While I slept, someone replaced the world with another model, somewhat weirder but with a few of the bugs out. Cannabis possession no longer an arrestable offence, the IRA busy turning their weapons into patios and the UK government considering letting us all run public wireless data services on unlicensed bands: all we need now is open days at MI5, less institutionalised corruption in government contracts and beer that doesn't make you fat and the place will be perfect.
But the wireless stuff will do for now. It's only a consultation, but it looks as if the Radiocommunication Agency is keen to let people deal with other people's wireless signals without having to get permission first. That means we can build wireless networks and let passers-by use them: when there are enough of these things, they can relay packets one to the other. Eventually, we might be able to do without ISPs altogether -- but that's a way away.
Curiously, this is taking place at the same time as it's becoming much easier to be a radio amateur. The need to do Morse Code is going away, and the exams are getting simpler. And radio amateurs get to use satellites, and all manner of high power and digital flummery; just the sort of thing to link small areas of free wireless networking together across cities, countries and continents. Of course, big companies charge big prices for this sort of thing, because they can.

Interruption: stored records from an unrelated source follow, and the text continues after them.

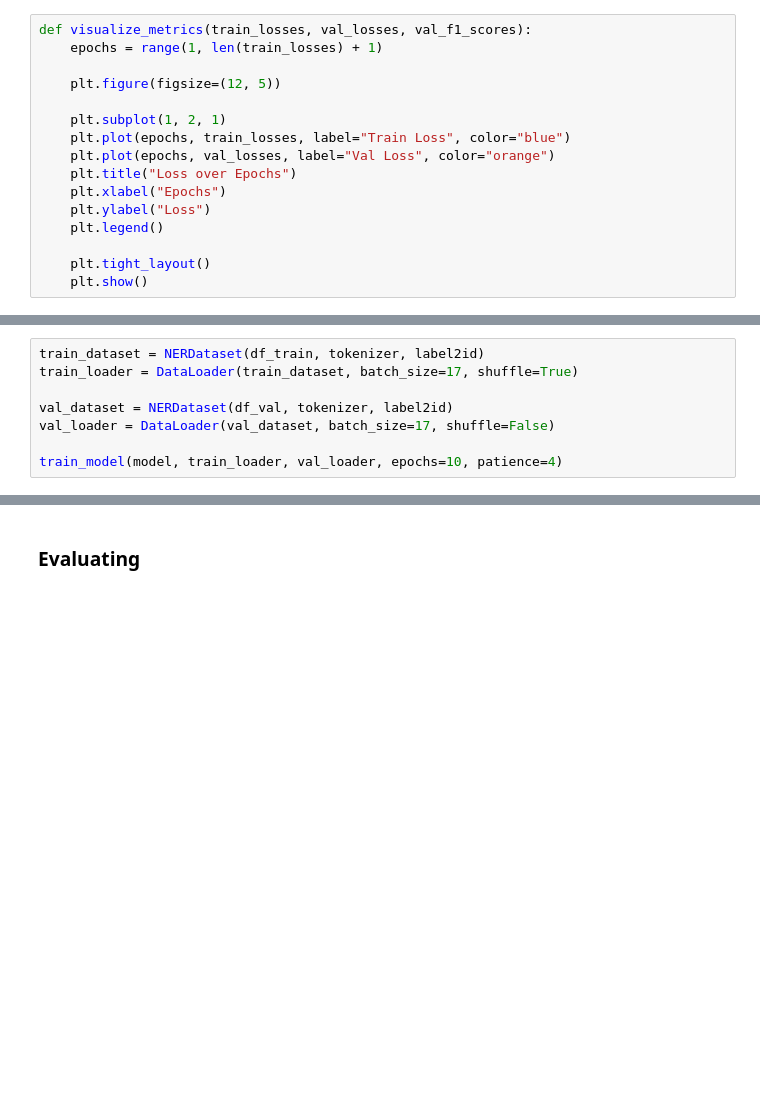
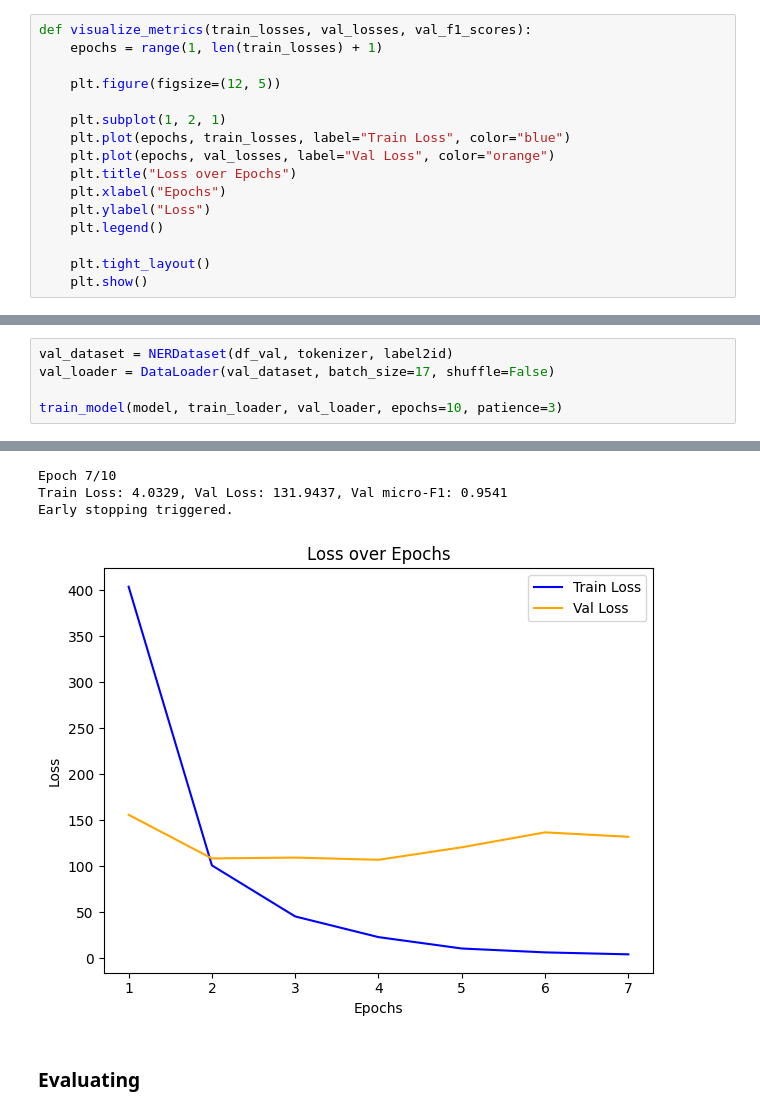
Before and after one commit to Ulyana-Nagornaya/NER_for_KG, a Jupyter notebook: notebooks/CRF_LLM.ipynb, the cells around one changed output, grey strips where cells are left out. Drawn from its saved outputs; the diff is of its cells as text; blank space fills up the shorter version.

```diff
--- a/notebooks/CRF_LLM.ipynb
+++ b/notebooks/CRF_LLM.ipynb
@@ -574,8 +695,6 @@ def train_model(model, train_loader, val_loader, epochs=10, patience=3):
 # %%
-train_dataset = NERDataset(df_train, tokenizer, label2id)
-train_loader = DataLoader(train_dataset, batch_size=17, shuffle=True)
-
 val_dataset = NERDataset(df_val, tokenizer, label2id)
 val_loader = DataLoader(val_dataset, batch_size=17, shuffle=False)
 
-train_model(model, train_loader, val_loader, epochs=10, patience=4)
+train_model(model, train_loader, val_loader, epochs=10, patience=3)
+# %% [output]
@@ -582,3 +713,7 @@ train_model(model, train_loader, val_loader, epochs=10, patience=4)
+Epoch 7/10
+Train Loss: 4.0329, Val Loss: 131.9437, Val micro-F1: 0.9541
+Early stopping triggered.
+[figure, added]
 # %% [markdown]
 ### Evaluating
 # %%
```
Also changed, not shown: parts of 47 cells of this notebook.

On the way to the pub this evening with friend Cosgrove (she took a year off to get an MA in interactive technology, and came out with her newly minted post-grad qualification to find someone had turned off the jobs market in her absence. Fab employment offers more than welcome), we talk about the way things seem to be getting odder and odder. We passed four police bikes parked in a tight square at the top of Camden Road, with riders, lights but no sign of motion. "What's that for?" I wondered. "They're escorting a mouse on a tiny tricycle" she said. Perfectly seriously.
You need this woman in a senior position on a Web project. Honest.